So mining and miners, a hugely significant part of Britain’s industrial past, are now moving from the current into history.

Di Parkin has produced a history of Betteshanger pit in the Kent Coalfield which closed in 1989.

The book is produced as a memoir for the many ex-miners and ex-miners’ union activists who are still around and will find a ready readership there. It provides some quite detailed labour-process and industrial history of the Kent mines and of union struggles based on this that will be hugely interesting to those who were involved. Dave Harker’s new book on the Shrewsbury pickets [to be reviewed next issue] is in a similar vein.

But the test for both books is whether they reach beyond their core readership and engage with younger generations who have little memory of mining or miners.

Here Parkin’s book raises wider issues that should ensure that.
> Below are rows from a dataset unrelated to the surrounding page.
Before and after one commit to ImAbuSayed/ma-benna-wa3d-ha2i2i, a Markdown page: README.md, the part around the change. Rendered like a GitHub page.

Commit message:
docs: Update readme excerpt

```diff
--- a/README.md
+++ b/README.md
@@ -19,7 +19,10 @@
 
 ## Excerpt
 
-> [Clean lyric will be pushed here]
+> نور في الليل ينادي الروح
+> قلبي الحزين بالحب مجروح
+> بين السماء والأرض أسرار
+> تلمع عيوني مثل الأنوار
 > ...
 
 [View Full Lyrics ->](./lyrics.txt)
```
The Kent Coalfield was the last major UK one to open in the 1920s with Betteshanger operational from 1928 and was significant because it was the only source of coal south of the Thames — potentially vital for the London market. It attracted to it miners from all over the UK who had been victimised during the General Strike. It started with a tradition of political militancy and that’s how it continued and ended up as well.
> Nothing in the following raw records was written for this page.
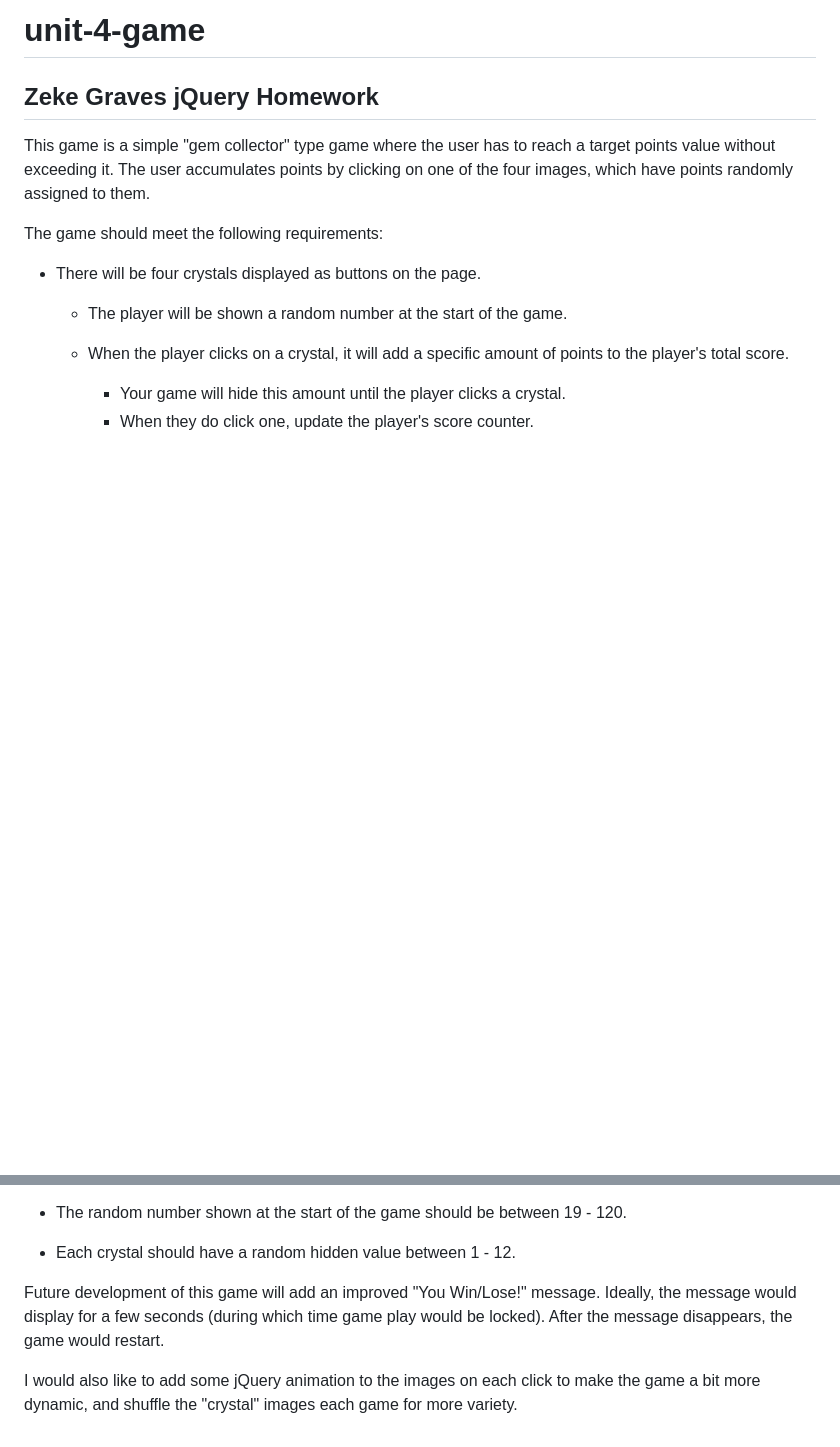
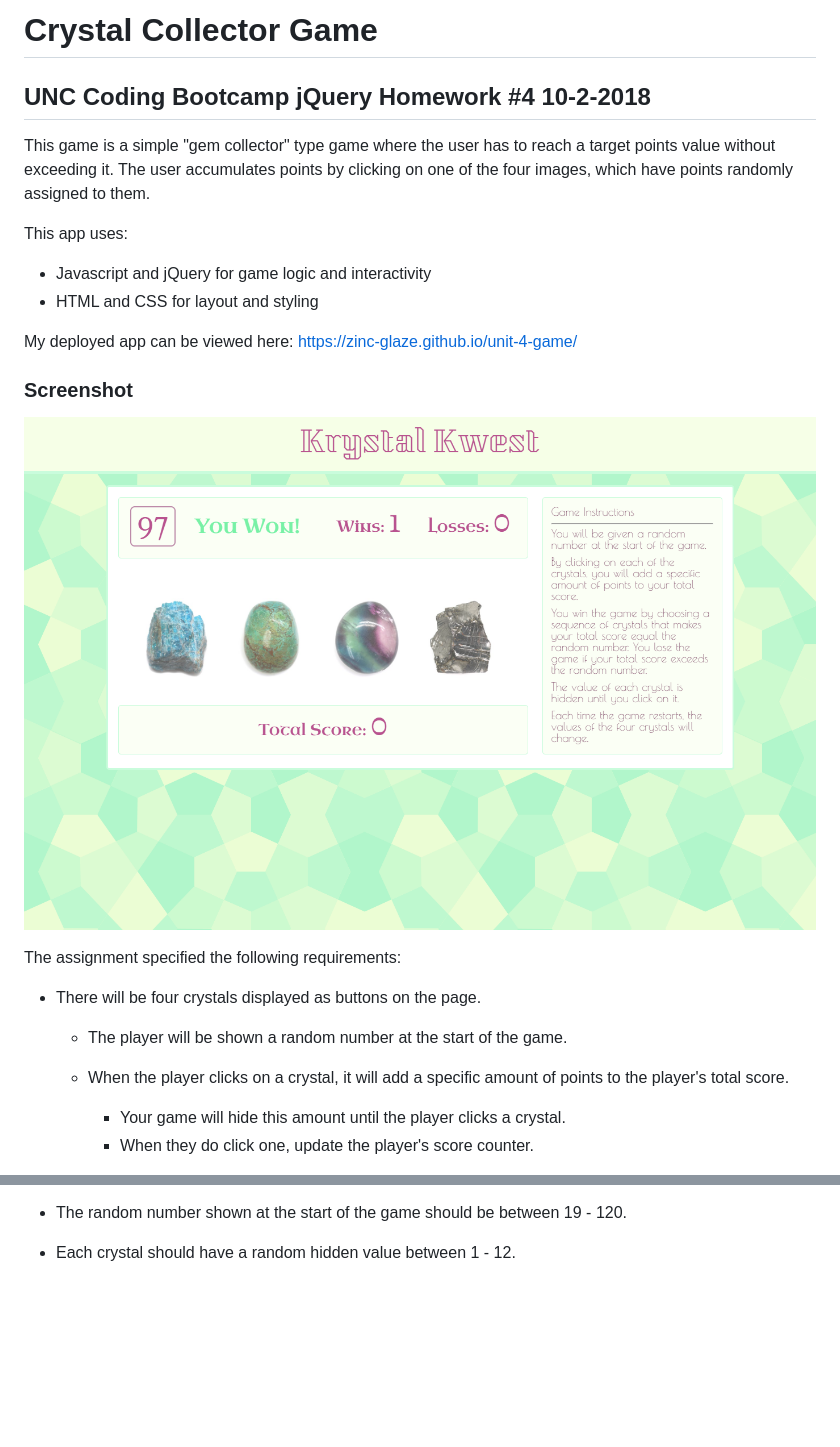
Before and after one commit to zinc-glaze/unit-4-game, a Markdown page: README.md, 2 parts joined by grey strips. Rendered like a GitHub page; pictures changed too: screens/screencapture-zinc-glaze-github-io-unit-4-game-2019-06-27-19_12_06.png (added); blank space fills up the shorter version.

```diff
--- a/README.md
+++ b/README.md
@@ -1,10 +1,20 @@
-# unit-4-game
-## Zeke Graves jQuery Homework
+# Crystal Collector Game
+## UNC Coding Bootcamp jQuery Homework #4  10-2-2018
 
 This game is a simple "gem collector" type game where the user has to reach a target points value without exceeding it.
 The user accumulates points by clicking on one of the four images, which have points randomly assigned to them.
 
-The game should meet the following requirements:
+This app uses:
+* Javascript and jQuery for game logic and interactivity
+* HTML and CSS for layout and styling
+
+My deployed app can be viewed here: https://zinc-glaze.github.io/unit-4-game/
+
+### Screenshot
+
+![Krystal Kwest](screens/screencapture-zinc-glaze-github-io-unit-4-game-2019-06-27-19_12_06.png)
+
+The assignment specified the following requirements:
 
 * There will be four crystals displayed as buttons on the page.
 
@@ -28,7 +38,3 @@ The game should meet the following requirements:
 * The random number shown at the start of the game should be between 19 - 120.
 
 * Each crystal should have a random hidden value between 1 - 12.
-
-Future development of this game will add an improved "You Win/Lose!" message.  Ideally, the message would display for a few seconds (during which time game play would be locked). After the message disappears, the game would restart.
-
-I would also like to add some jQuery animation to the images on each click to make the game a bit more dynamic, and shuffle the "crystal" images each game for more variety.
```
It also seems to have attracted, on Parkin’s account, a breed of exceptionally hard nosed pit managers as well so class struggle was guaranteed virtually from day one.

The militant reputation of Betteshanger is explained by Parkin in two phrases ‘sod it’ and ‘rag up’. When miners had had enough of a dictatorial pit manager they simply walked off the job.
Parkin hints that while these walk outs were usually sanctioned by the union the real power was amongst rank and file miners rather than the union machine.

Hence Betteshanger was a rich source of new industrial tactics. There were two stay down strikes in its history when miners refused to leave the mine and the pit also lays claim to being one of those that launched the flying pickets during the 1972 miners strike when miners successfully picketed power stations and oil refineries.

Most startlingly for the modern reader many of these strikes actually won.

Perhaps the most famous strike of the lot was the one in 1942 again over bullying pit managers. As this was war-time the strike was actually illegal and the strikers were taken to Court, fined, and in the case of the NUM officials at Betteshanger, jailed.

It did not work. The miners did not return to work and in due course the Government had to intervene, cancel all the fines and release the jailed officials. The bullying pit managers were stood down.

It was a magnificent episode in British labour history but it also raised a significant question. The NUM branch at Betteshanger was run by the Communist Party, or at least by those who had CP politics. A little more on who these men were and what their background was in the book would have been useful in terms of their relationship to the CP.

Even so of course, the CP in 1942 was backing the war and increased production. Yet it did not condemn the Betteshanger strike. Parkin suggests that the CP in order to be elected as NUM officials could not afford to oppose the action of miners whatever the CP line was.

However there was a tension between the industrial and political lines of the CP that might have been explored a little further.

Parkin’s book is a compelling read — I finished it on a single train journey — and one that deserves a wide audience, both old and young.